Please copy every line below that contains the string "from".

####################

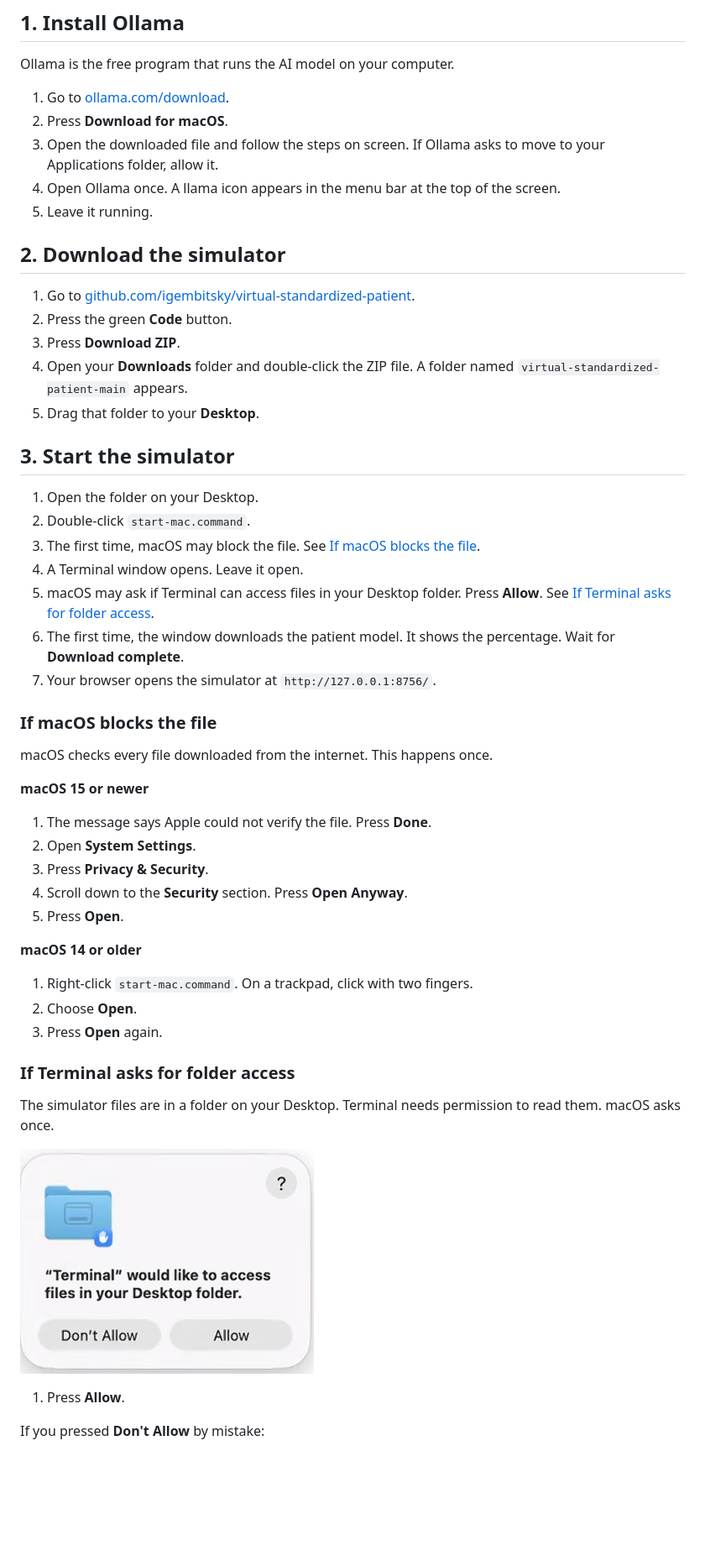
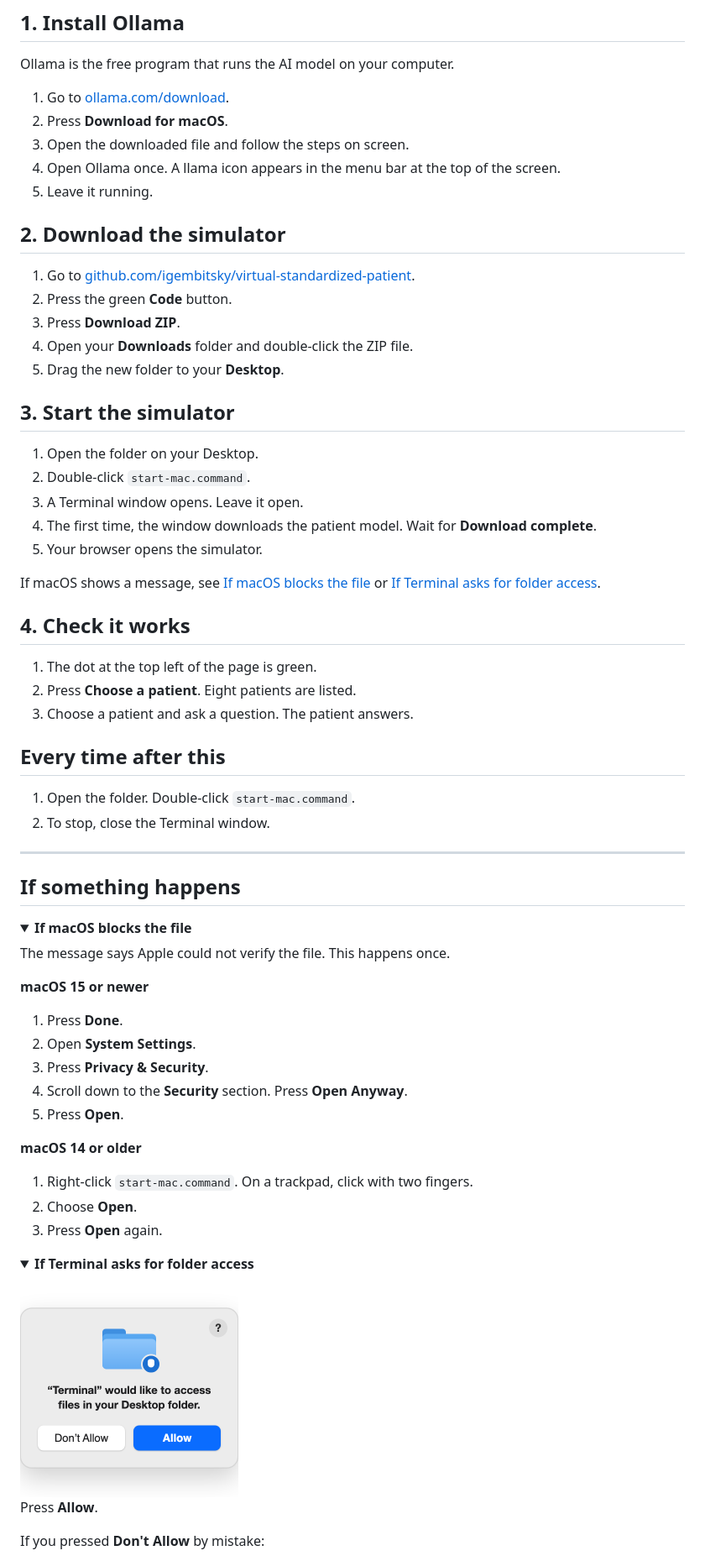
Before and after one commit to igembitsky/virtual-standardized-patient, a Markdown page: docs/install-mac.md, the part around one of its changes. Shown at 84% size. Rendered like a GitHub page; pictures changed too: docs/screenshots/terminal-folder-access.png; folded sections open; blank space fills up the shorter version.

```diff
--- a/docs/install-mac.md
+++ b/docs/install-mac.md
@@ -10,8 +10,7 @@ Ollama is the free program that runs the AI model on your computer.
 
 1. Go to [ollama.com/download](https://ollama.com/download).
 2. Press **Download for macOS**.
-3. Open the downloaded file and follow the steps on screen. If Ollama asks to move to your
-   Applications folder, allow it.
+3. Open the downloaded file and follow the steps on screen.
 4. Open Ollama once. A llama icon appears in the menu bar at the top of the screen.
 5. Leave it running.
 
@@ -20,29 +19,43 @@ Ollama is the free program that runs the AI model on your computer.
 1. Go to [github.com/igembitsky/virtual-standardized-patient](https://github.com/igembitsky/virtual-standardized-patient).
 2. Press the green **Code** button.
 3. Press **Download ZIP**.
-4. Open your **Downloads** folder and double-click the ZIP file. A folder named
-   `virtual-standardized-patient-main` appears.
-5. Drag that folder to your **Desktop**.
+4. Open your **Downloads** folder and double-click the ZIP file.
+5. Drag the new folder to your **Desktop**.
 
 ## 3. Start the simulator
 
 1. Open the folder on your Desktop.
 2. Double-click `start-mac.command`.
-3. The first time, macOS may block the file. See [If macOS blocks the file](#if-macos-blocks-the-file).
-4. A Terminal window opens. Leave it open.
-5. macOS may ask if Terminal can access files in your Desktop folder. Press **Allow**.
-   See [If Terminal asks for folder access](#if-terminal-asks-for-folder-access).
-6. The first time, the window downloads the patient model. It shows the percentage. Wait for
-   **Download complete**.
-7. Your browser opens the simulator at `http://127.0.0.1:8756/`.
+3. A Terminal window opens. Leave it open.
+4. The first time, the window downloads the patient model. Wait for **Download complete**.
+5. Your browser opens the simulator.
 
-### If macOS blocks the file
+If macOS shows a message, see [If macOS blocks the file](#if-macos-blocks-the-file) or
+[If Terminal asks for folder access](#if-terminal-asks-for-folder-access).
 
-macOS checks every file downloaded from the internet. This happens once.
+## 4. Check it works
+
+1. The dot at the top left of the page is green.
+2. Press **Choose a patient**. Eight patients are listed.
+3. Choose a patient and ask a question. The patient answers.
+
+## Every time after this
+
+1. Open the folder. Double-click `start-mac.command`.
+2. To stop, close the Terminal window.
+
+---
+
+## If something happens
+
+<details>
+<summary><b>If macOS blocks the file</b></summary>
+
+The message says Apple could not verify the file. This happens once.
 
 **macOS 15 or newer**
 
-1. The message says Apple could not verify the file. Press **Done**.
+1. Press **Done**.
 2. Open **System Settings**.
 3. Press **Privacy & Security**.
 4. Scroll down to the **Security** section. Press **Open Anyway**.
@@ -54,14 +67,14 @@ macOS checks every file downloaded from the internet. This happens once.
 2. Choose **Open**.
 3. Press **Open** again.
 
-### If Terminal asks for folder access
+</details>
 
-The simulator files are in a folder on your Desktop. Terminal needs permission to read them.
-macOS asks once.
+<details>
+<summary><b>If Terminal asks for folder access</b></summary>
 
-![Terminal would like to access files in your Desktop folder](screenshots/terminal-folder-access.png)
+<img src="screenshots/terminal-folder-access.png" width="260" alt="Terminal would like to access files in your Desktop folder">
 
-1. Press **Allow**.
+Press **Allow**.
 
 If you pressed **Don't Allow** by mistake:
 
```
Also changed, not shown: other parts of docs/install-mac.md (+28 -18 lines).
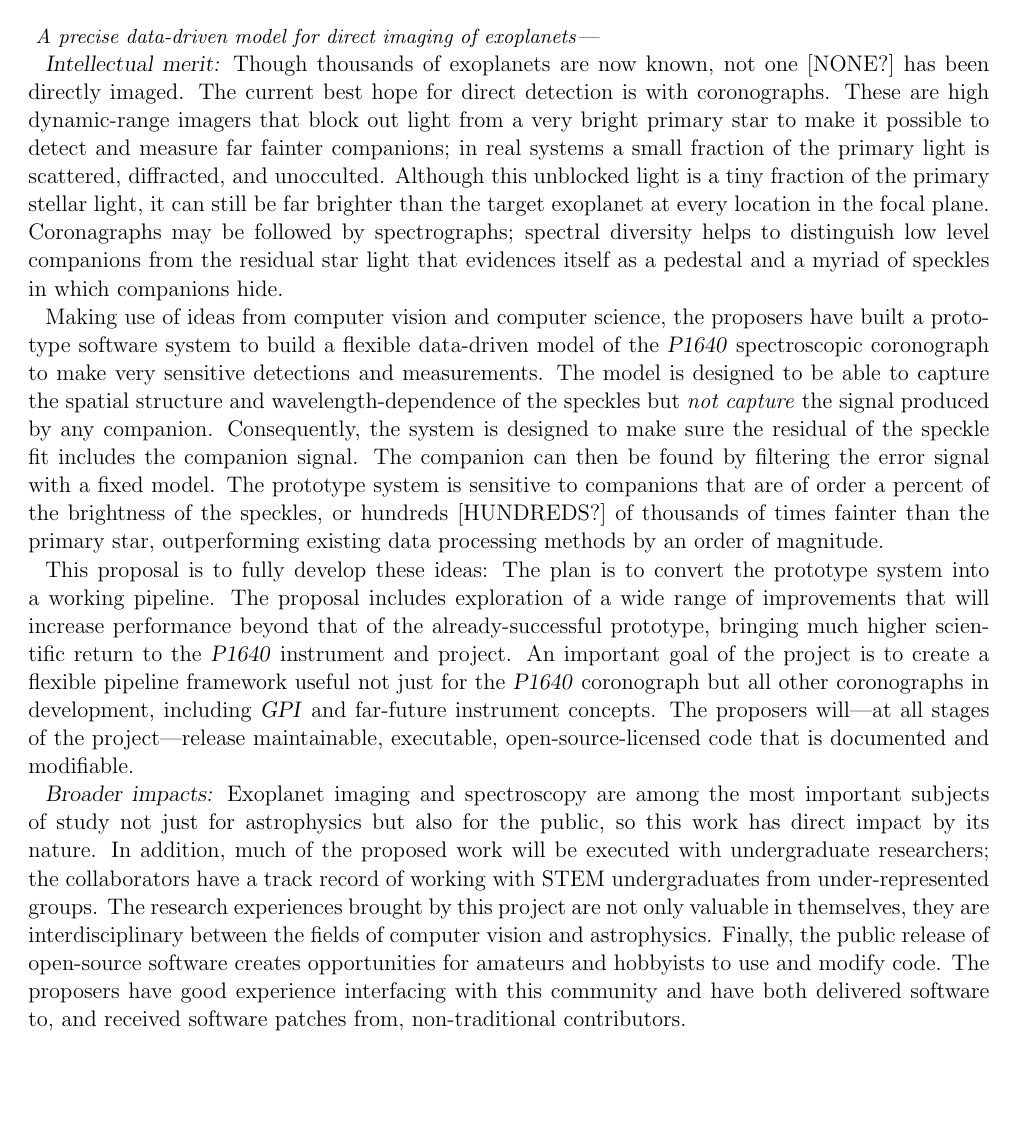
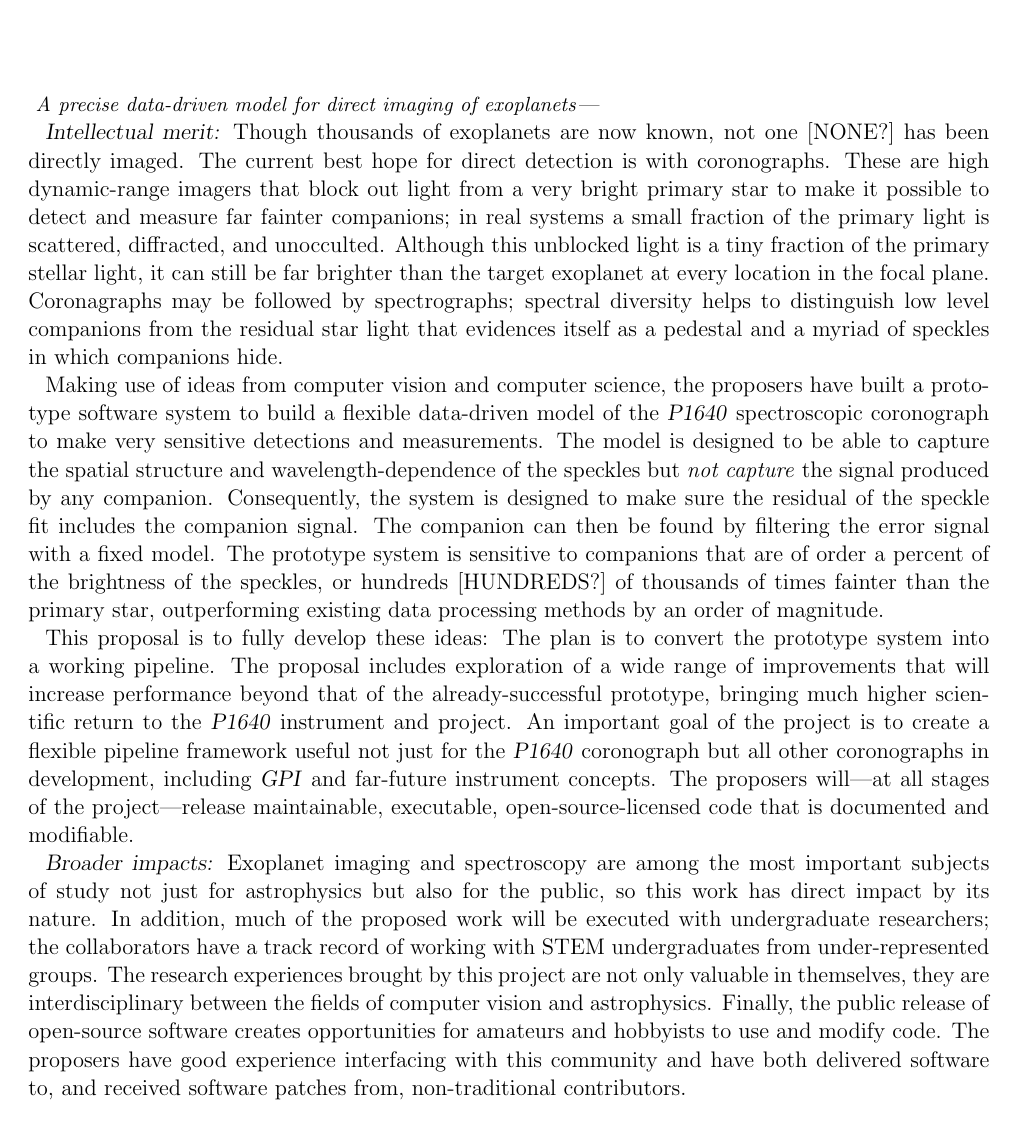
Before and after one commit to davidwhogg/CameraModel, a LaTeX paper (docs/proposal.tex): page 1 of 10. Compiled offline with pdfLaTeX; an older LaTeX class or package is replaced by its successor.

Commit message:
spacing dumbness

```diff
--- a/docs/proposal.tex
+++ b/docs/proposal.tex
@@ -10,8 +10,6 @@
 \newcommand{\eqn}[1]{Eqn.\ \ref{eqn:#1}}
 \newcommand{\rob}[1]{\textbf{\textcolor{green}{#1}}}
 \setlength{\parskip}{0ex}
-\setlength{\headheight}{0ex}
-\setlength{\headsep}{2ex}
 
 \begin{document}
 
```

####################

ANSWER AREA -
-macOS checks every file downloaded from the internet. This happens once.
@@ -54,14 +67,14 @@ macOS checks every file downloaded from the internet. This happens once.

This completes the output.